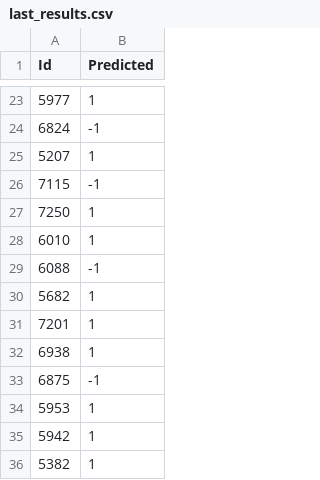
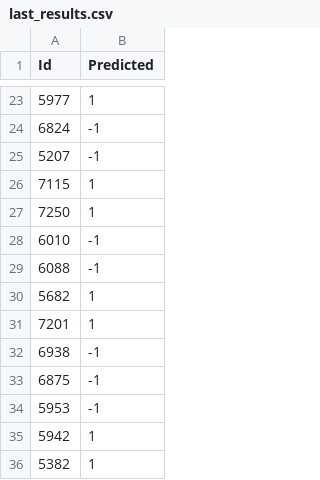
Before and after one commit to joaocsf/FEUP-ECAC, a CSV file: results/last_results.csv, drawn as a sheet; only a part is shown, gaps mark what is left out; the diff covers the shown part only.

```diff
--- a/results/last_results.csv
+++ b/results/last_results.csv
@@ -24,6 +24,6 @@
 6824,"-1"
-5207,"1"
-7115,"-1"
+5207,"-1"
+7115,"1"
 7250,"1"
-6010,"1"
+6010,"-1"
 6088,"-1"
@@ -31,5 +31,5 @@
 7201,"1"
-6938,"1"
+6938,"-1"
 6875,"-1"
-5953,"1"
+5953,"-1"
 5942,"1"
```
Also changed, not shown: 79 edited cells elsewhere in this file, 12 other files.
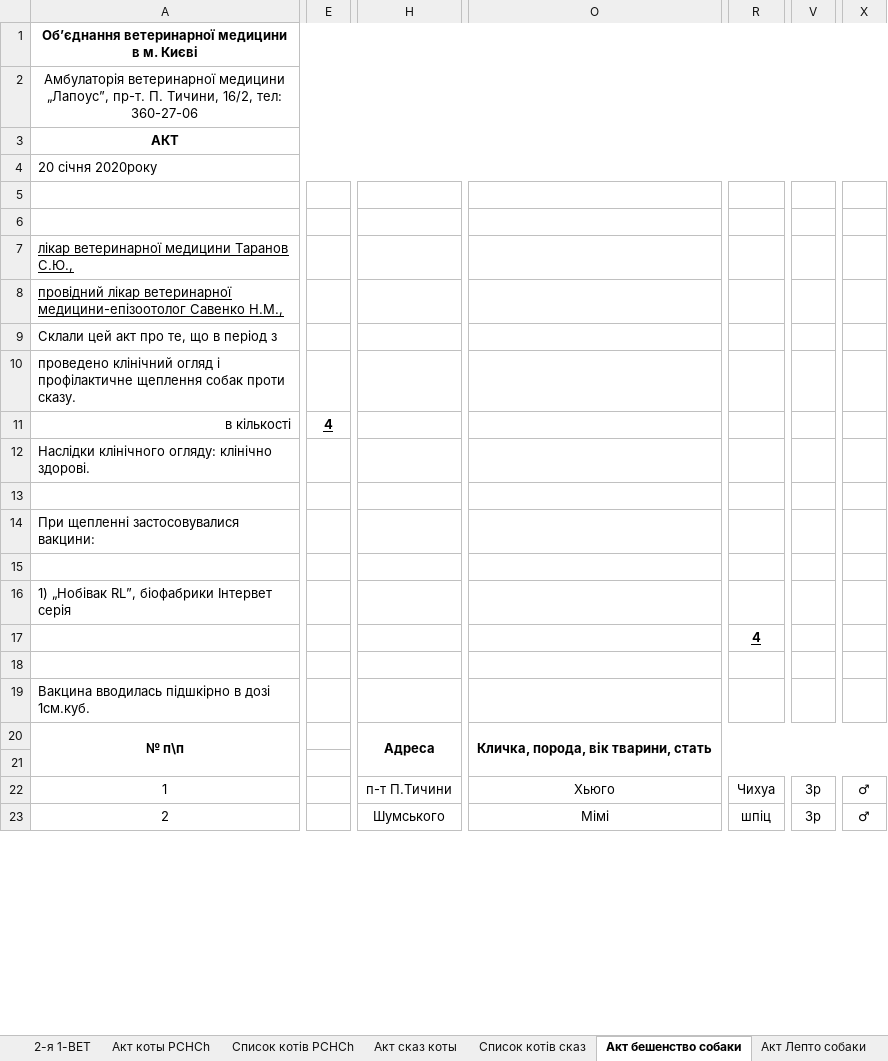
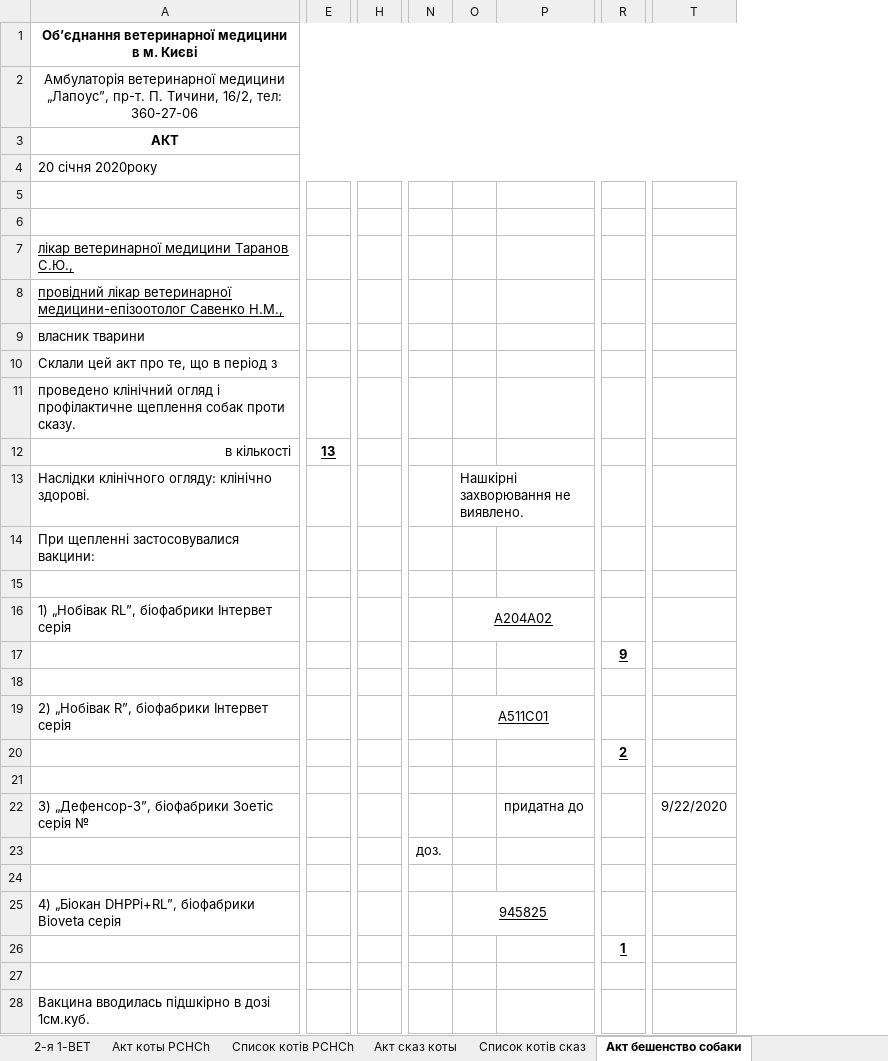
Before and after one commit to scorp1323/lapous_boss, an Excel workbook: Отчет Эпизотолог/01.2020 - месячный/01.2020-Форма № 1-Вет все страницы.xlsx, sheet Акт бешенство собаки, drawn as a sheet; only a part is shown, gaps mark what is left out; values as stored, in another font and other column widths than the file's, no borders; removed rows and columns are numbered as before the commit, all else as after; rows hold the shown columns only; the diff covers the shown part only; the diff names each change by its address in the sheet, - before the commit and + after, or states it on an @@ line.

```diff
--- a/Отчет Эпизотолог/01.2020 - месячный/01.2020-Форма № 1-Вет все страницы.xlsx (sheet Акт бешенство собаки)
+++ b/Отчет Эпизотолог/01.2020 - месячный/01.2020-Форма № 1-Вет все страницы.xlsx (sheet Акт бешенство собаки)
-column E, row 11: 4
+column E, row 12: 13
-column H, empty
+column H, empty
-column O, empty
+column N, empty
+column O, rows 13-16: Нашкірні захворювання не виявлено. |  |  | A204A02
+column P, empty
-column R, row 17: 4
+column R, row 17: 9
-column V, empty
-column X, empty
+column T, empty
+row 9: власник тварини
-row 13: (empty)
+row 19: 2) „Нобівак R”, біофабрики Інтервет серія |  |  |  | A511С01
+row 20:  |  |  |  |  |  | 2
+row 21: (empty)
+row 22: 3) „Дефенсор-3”, біофабрики Зоетіс серія № |  |  |  |  | придатна до |  | 9/22/2020
+row 23:  |  |  | доз.
+row 24: (empty)
+row 25: 4) „Біокан DHPPi+RL”, біофабрики Bioveta серія |  |  |  | 945825
+row 26:  |  |  |  |  |  | 1
+row 27: (empty)
-row 20: № п\п |  | Адреса | Кличка, порода, вік тварини, стать
-row 21: (empty)
-row 22: 1 |  | п-т П.Тичини | Хьюго | Чихуа | 3р | ♂
-row 23: 2 |  | Шумського | Мімі | шпіц | 3р | ♂
```
Also changed, not shown: 3 added rows, 20 removed rows, 5 removed columns, 5 edited cells and merged cells elsewhere in this sheet, sheet Акт Лепто собаки, sheet Пояснювальна до формы, sheet Список котів PCHCh, sheet Акт сказ коты, sheet 2-я 1-ВЕТ, sheet Список Лепто, other sheet tabs.
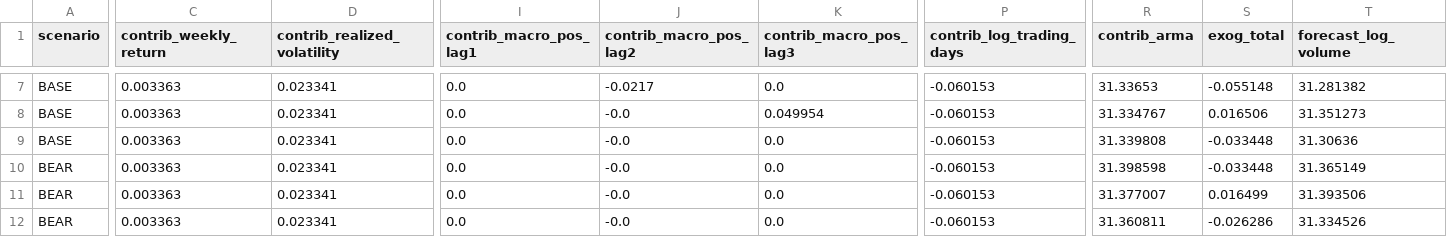
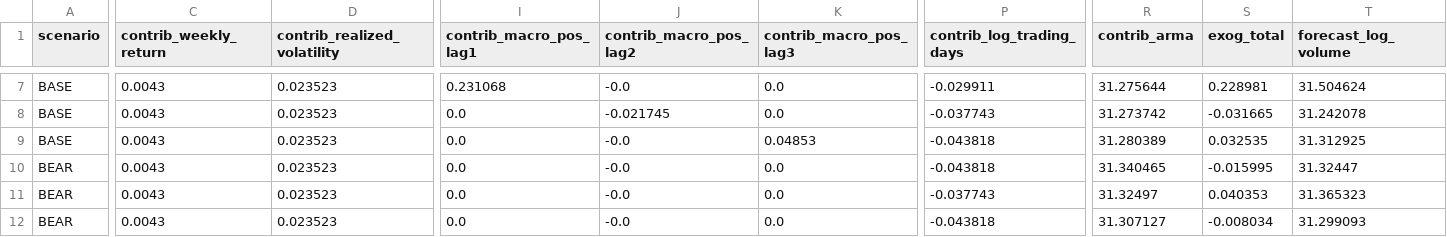
Before and after one commit to alexhoang92/IHSG_volume_forcast, a CSV file: example_outputs/forecast_2023_2026/csv/scenarios/forecast_contribution_analysis.csv, drawn as a sheet; only a part is shown, gaps mark what is left out; the diff covers the shown part only; the diff names each change by its address in the sheet, - before the commit and + after, or states it on an @@ line.

```diff
--- a/example_outputs/forecast_2023_2026/csv/scenarios/forecast_contribution_analysis.csv
+++ b/example_outputs/forecast_2023_2026/csv/scenarios/forecast_contribution_analysis.csv
-C7:C12 (contrib_weekly_return): 0.003363
+C7:C12 (contrib_weekly_return): 0.0043
-D7:D12 (contrib_realized_volatility): 0.023341
+D7:D12 (contrib_realized_volatility): 0.023523
-I7 (contrib_macro_pos_lag1): 0.0
+I7 (contrib_macro_pos_lag1): 0.231068
-J7 (contrib_macro_pos_lag2): -0.0217
+J7 (contrib_macro_pos_lag2): -0.0
-P7 (contrib_log_trading_days): -0.060153
+P7 (contrib_log_trading_days): -0.029911
-R7 (contrib_arma): 31.33653
+R7 (contrib_arma): 31.275644
-S7 (exog_total): -0.055148
+S7 (exog_total): 0.228981
-T7 (forecast_log_volume): 31.281382
+T7 (forecast_log_volume): 31.504624
-J8 (contrib_macro_pos_lag2): -0.0
+J8 (contrib_macro_pos_lag2): -0.021745
-K8 (contrib_macro_pos_lag3): 0.049954
+K8 (contrib_macro_pos_lag3): 0.0
-P8 (contrib_log_trading_days): -0.060153
+P8 (contrib_log_trading_days): -0.037743
-R8 (contrib_arma): 31.334767
+R8 (contrib_arma): 31.273742
-S8 (exog_total): 0.016506
+S8 (exog_total): -0.031665
-T8 (forecast_log_volume): 31.351273
+T8 (forecast_log_volume): 31.242078
-K9 (contrib_macro_pos_lag3): 0.0
+K9 (contrib_macro_pos_lag3): 0.04853
-P9:P10 (contrib_log_trading_days): -0.060153
+P9:P10 (contrib_log_trading_days): -0.043818
-R9 (contrib_arma): 31.339808
+R9 (contrib_arma): 31.280389
-S9 (exog_total): -0.033448
+S9 (exog_total): 0.032535
-T9 (forecast_log_volume): 31.30636
+T9 (forecast_log_volume): 31.312925
-R10 (contrib_arma): 31.398598
+R10 (contrib_arma): 31.340465
-S10 (exog_total): -0.033448
+S10 (exog_total): -0.015995
-T10 (forecast_log_volume): 31.365149
+T10 (forecast_log_volume): 31.32447
-P11 (contrib_log_trading_days): -0.060153
+P11 (contrib_log_trading_days): -0.037743
-R11 (contrib_arma): 31.377007
+R11 (contrib_arma): 31.32497
-S11 (exog_total): 0.016499
+S11 (exog_total): 0.040353
-T11 (forecast_log_volume): 31.393506
+T11 (forecast_log_volume): 31.365323
-P12 (contrib_log_trading_days): -0.060153
+P12 (contrib_log_trading_days): -0.043818
-R12 (contrib_arma): 31.360811
+R12 (contrib_arma): 31.307127
-S12 (exog_total): -0.026286
+S12 (exog_total): -0.008034
-T12 (forecast_log_volume): 31.334526
+T12 (forecast_log_volume): 31.299093
```
Also changed, not shown: 145 edited cells elsewhere in this file, example_outputs/forecast_2023_2026/csv/scenarios/forecast_BEAR.csv, example_outputs/forecast_2023_2026/csv/scenarios/forecast_all_scenarios.csv, 35 other files.
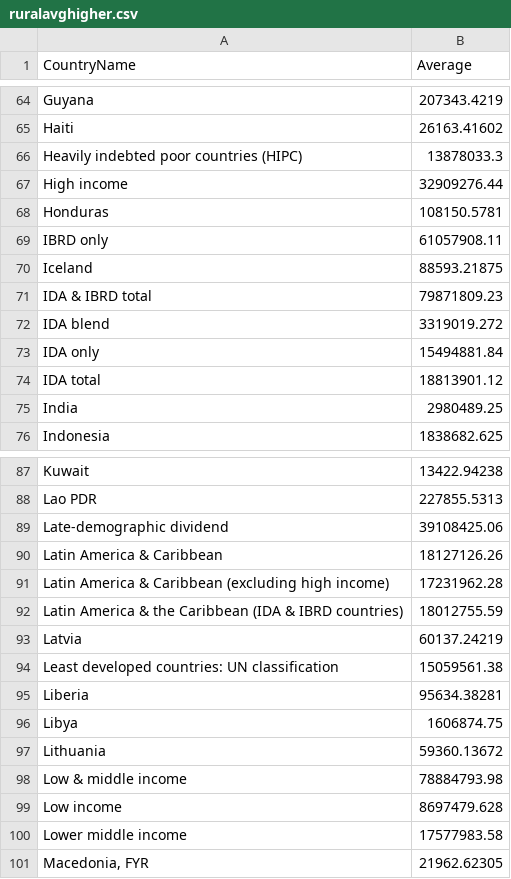
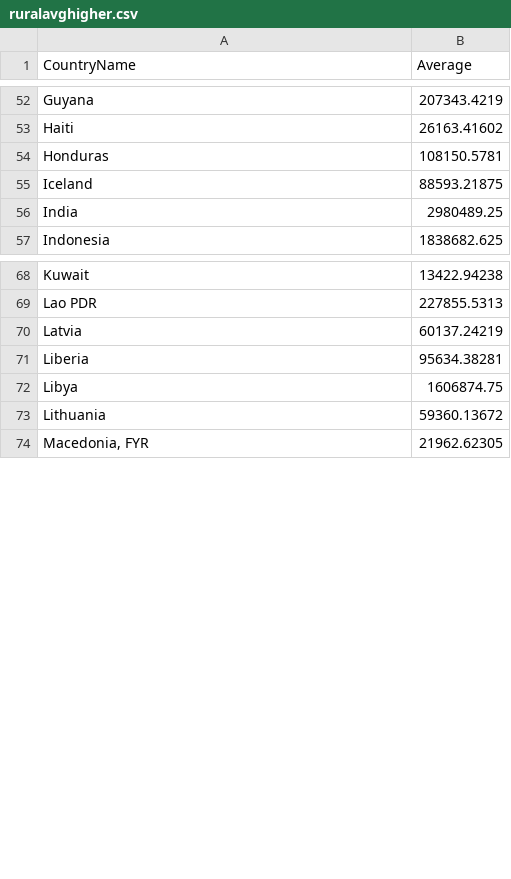
Before and after one commit to rsampat46/rsampat46.github.io, a CSV file: data/ruralavghigher.csv, drawn as a sheet; only a part is shown, gaps mark what is left out; the diff covers the shown part only; the diff names each change by its address in the sheet, - before the commit and + after, or states it on an @@ line.

```diff
--- a/data/ruralavghigher.csv
+++ b/data/ruralavghigher.csv
-row 66: Heavily indebted poor countries (HIPC) | 13878033.3
-row 67: High income | 32909276.44
-row 69: IBRD only | 61057908.11
-row 71: IDA & IBRD total | 79871809.23
-row 72: IDA blend | 3319019.272
-row 73: IDA only | 15494881.84
-row 74: IDA total | 18813901.12
-row 89: Late-demographic dividend | 39108425.06
-row 90: Latin America & Caribbean | 18127126.26
-row 91: Latin America & Caribbean (excluding high income) | 17231962.28
-row 92: Latin America & the Caribbean (IDA & IBRD countries) | 18012755.59
-row 94: Least developed countries: UN classification | 15059561.38
-row 98: Low & middle income | 78884793.98
-row 99: Low income | 8697479.628
-row 100: Lower middle income | 17577983.58
```
Also changed, not shown: 27 removed rows elsewhere in this file.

▶ **WHAT THE TASK ASKS**: A word-for-word copy of the records is required. Leave out every picture.

▶ **THE ANSWER**:
Before and after one commit to joaocsf/FEUP-ECAC, a CSV file: results/last_results.csv, drawn as a sheet; only a part is shown, gaps mark what is left out; the diff covers the shown part only.

```diff
--- a/results/last_results.csv
+++ b/results/last_results.csv
@@ -24,6 +24,6 @@
 6824,"-1"
-5207,"1"
-7115,"-1"
+5207,"-1"
+7115,"1"
 7250,"1"
-6010,"1"
+6010,"-1"
 6088,"-1"
@@ -31,5 +31,5 @@
 7201,"1"
-6938,"1"
+6938,"-1"
 6875,"-1"
-5953,"1"
+5953,"-1"
 5942,"1"
```
Also changed, not shown: 79 edited cells elsewhere in this file, 12 other files.
Before and after one commit to scorp1323/lapous_boss, an Excel workbook: Отчет Эпизотолог/01.2020 - месячный/01.2020-Форма № 1-Вет все страницы.xlsx, sheet Акт бешенство собаки, drawn as a sheet; only a part is shown, gaps mark what is left out; values as stored, in another font and other column widths than the file's, no borders; removed rows and columns are numbered as before the commit, all else as after; rows hold the shown columns only; the diff covers the shown part only; the diff names each change by its address in the sheet, - before the commit and + after, or states it on an @@ line.

```diff
--- a/Отчет Эпизотолог/01.2020 - месячный/01.2020-Форма № 1-Вет все страницы.xlsx (sheet Акт бешенство собаки)
+++ b/Отчет Эпизотолог/01.2020 - месячный/01.2020-Форма № 1-Вет все страницы.xlsx (sheet Акт бешенство собаки)
-column E, row 11: 4
+column E, row 12: 13
-column H, empty
+column H, empty
-column O, empty
+column N, empty
+column O, rows 13-16: Нашкірні захворювання не виявлено. |  |  | A204A02
+column P, empty
-column R, row 17: 4
+column R, row 17: 9
-column V, empty
-column X, empty
+column T, empty
+row 9: власник тварини
-row 13: (empty)
+row 19: 2) „Нобівак R”, біофабрики Інтервет серія |  |  |  | A511С01
+row 20:  |  |  |  |  |  | 2
+row 21: (empty)
+row 22: 3) „Дефенсор-3”, біофабрики Зоетіс серія № |  |  |  |  | придатна до |  | 9/22/2020
+row 23:  |  |  | доз.
+row 24: (empty)
+row 25: 4) „Біокан DHPPi+RL”, біофабрики Bioveta серія |  |  |  | 945825
+row 26:  |  |  |  |  |  | 1
+row 27: (empty)
-row 20: № п\п |  | Адреса | Кличка, порода, вік тварини, стать
-row 21: (empty)
-row 22: 1 |  | п-т П.Тичини | Хьюго | Чихуа | 3р | ♂
-row 23: 2 |  | Шумського | Мімі | шпіц | 3р | ♂
```
Also changed, not shown: 3 added rows, 20 removed rows, 5 removed columns, 5 edited cells and merged cells elsewhere in this sheet, sheet Акт Лепто собаки, sheet Пояснювальна до формы, sheet Список котів PCHCh, sheet Акт сказ коты, sheet 2-я 1-ВЕТ, sheet Список Лепто, other sheet tabs.
Before and after one commit to alexhoang92/IHSG_volume_forcast, a CSV file: example_outputs/forecast_2023_2026/csv/scenarios/forecast_contribution_analysis.csv, drawn as a sheet; only a part is shown, gaps mark what is left out; the diff covers the shown part only; the diff names each change by its address in the sheet, - before the commit and + after, or states it on an @@ line.

```diff
--- a/example_outputs/forecast_2023_2026/csv/scenarios/forecast_contribution_analysis.csv
+++ b/example_outputs/forecast_2023_2026/csv/scenarios/forecast_contribution_analysis.csv
-C7:C12 (contrib_weekly_return): 0.003363
+C7:C12 (contrib_weekly_return): 0.0043
-D7:D12 (contrib_realized_volatility): 0.023341
+D7:D12 (contrib_realized_volatility): 0.023523
-I7 (contrib_macro_pos_lag1): 0.0
+I7 (contrib_macro_pos_lag1): 0.231068
-J7 (contrib_macro_pos_lag2): -0.0217
+J7 (contrib_macro_pos_lag2): -0.0
-P7 (contrib_log_trading_days): -0.060153
+P7 (contrib_log_trading_days): -0.029911
-R7 (contrib_arma): 31.33653
+R7 (contrib_arma): 31.275644
-S7 (exog_total): -0.055148
+S7 (exog_total): 0.228981
-T7 (forecast_log_volume): 31.281382
+T7 (forecast_log_volume): 31.504624
-J8 (contrib_macro_pos_lag2): -0.0
+J8 (contrib_macro_pos_lag2): -0.021745
-K8 (contrib_macro_pos_lag3): 0.049954
+K8 (contrib_macro_pos_lag3): 0.0
-P8 (contrib_log_trading_days): -0.060153
+P8 (contrib_log_trading_days): -0.037743
-R8 (contrib_arma): 31.334767
+R8 (contrib_arma): 31.273742
-S8 (exog_total): 0.016506
+S8 (exog_total): -0.031665
-T8 (forecast_log_volume): 31.351273
+T8 (forecast_log_volume): 31.242078
-K9 (contrib_macro_pos_lag3): 0.0
+K9 (contrib_macro_pos_lag3): 0.04853
-P9:P10 (contrib_log_trading_days): -0.060153
+P9:P10 (contrib_log_trading_days): -0.043818
-R9 (contrib_arma): 31.339808
+R9 (contrib_arma): 31.280389
-S9 (exog_total): -0.033448
+S9 (exog_total): 0.032535
-T9 (forecast_log_volume): 31.30636
+T9 (forecast_log_volume): 31.312925
-R10 (contrib_arma): 31.398598
+R10 (contrib_arma): 31.340465
-S10 (exog_total): -0.033448
+S10 (exog_total): -0.015995
-T10 (forecast_log_volume): 31.365149
+T10 (forecast_log_volume): 31.32447
-P11 (contrib_log_trading_days): -0.060153
+P11 (contrib_log_trading_days): -0.037743
-R11 (contrib_arma): 31.377007
+R11 (contrib_arma): 31.32497
-S11 (exog_total): 0.016499
+S11 (exog_total): 0.040353
-T11 (forecast_log_volume): 31.393506
+T11 (forecast_log_volume): 31.365323
-P12 (contrib_log_trading_days): -0.060153
+P12 (contrib_log_trading_days): -0.043818
-R12 (contrib_arma): 31.360811
+R12 (contrib_arma): 31.307127
-S12 (exog_total): -0.026286
+S12 (exog_total): -0.008034
-T12 (forecast_log_volume): 31.334526
+T12 (forecast_log_volume): 31.299093
```
Also changed, not shown: 145 edited cells elsewhere in this file, example_outputs/forecast_2023_2026/csv/scenarios/forecast_BEAR.csv, example_outputs/forecast_2023_2026/csv/scenarios/forecast_all_scenarios.csv, 35 other files.
Before and after one commit to rsampat46/rsampat46.github.io, a CSV file: data/ruralavghigher.csv, drawn as a sheet; only a part is shown, gaps mark what is left out; the diff covers the shown part only; the diff names each change by its address in the sheet, - before the commit and + after, or states it on an @@ line.

```diff
--- a/data/ruralavghigher.csv
+++ b/data/ruralavghigher.csv
-row 66: Heavily indebted poor countries (HIPC) | 13878033.3
-row 67: High income | 32909276.44
-row 69: IBRD only | 61057908.11
-row 71: IDA & IBRD total | 79871809.23
-row 72: IDA blend | 3319019.272
-row 73: IDA only | 15494881.84
-row 74: IDA total | 18813901.12
-row 89: Late-demographic dividend | 39108425.06
-row 90: Latin America & Caribbean | 18127126.26
-row 91: Latin America & Caribbean (excluding high income) | 17231962.28
-row 92: Latin America & the Caribbean (IDA & IBRD countries) | 18012755.59
-row 94: Least developed countries: UN classification | 15059561.38
-row 98: Low & middle income | 78884793.98
-row 99: Low income | 8697479.628
-row 100: Lower middle income | 17577983.58
```
Also changed, not shown: 27 removed rows elsewhere in this file.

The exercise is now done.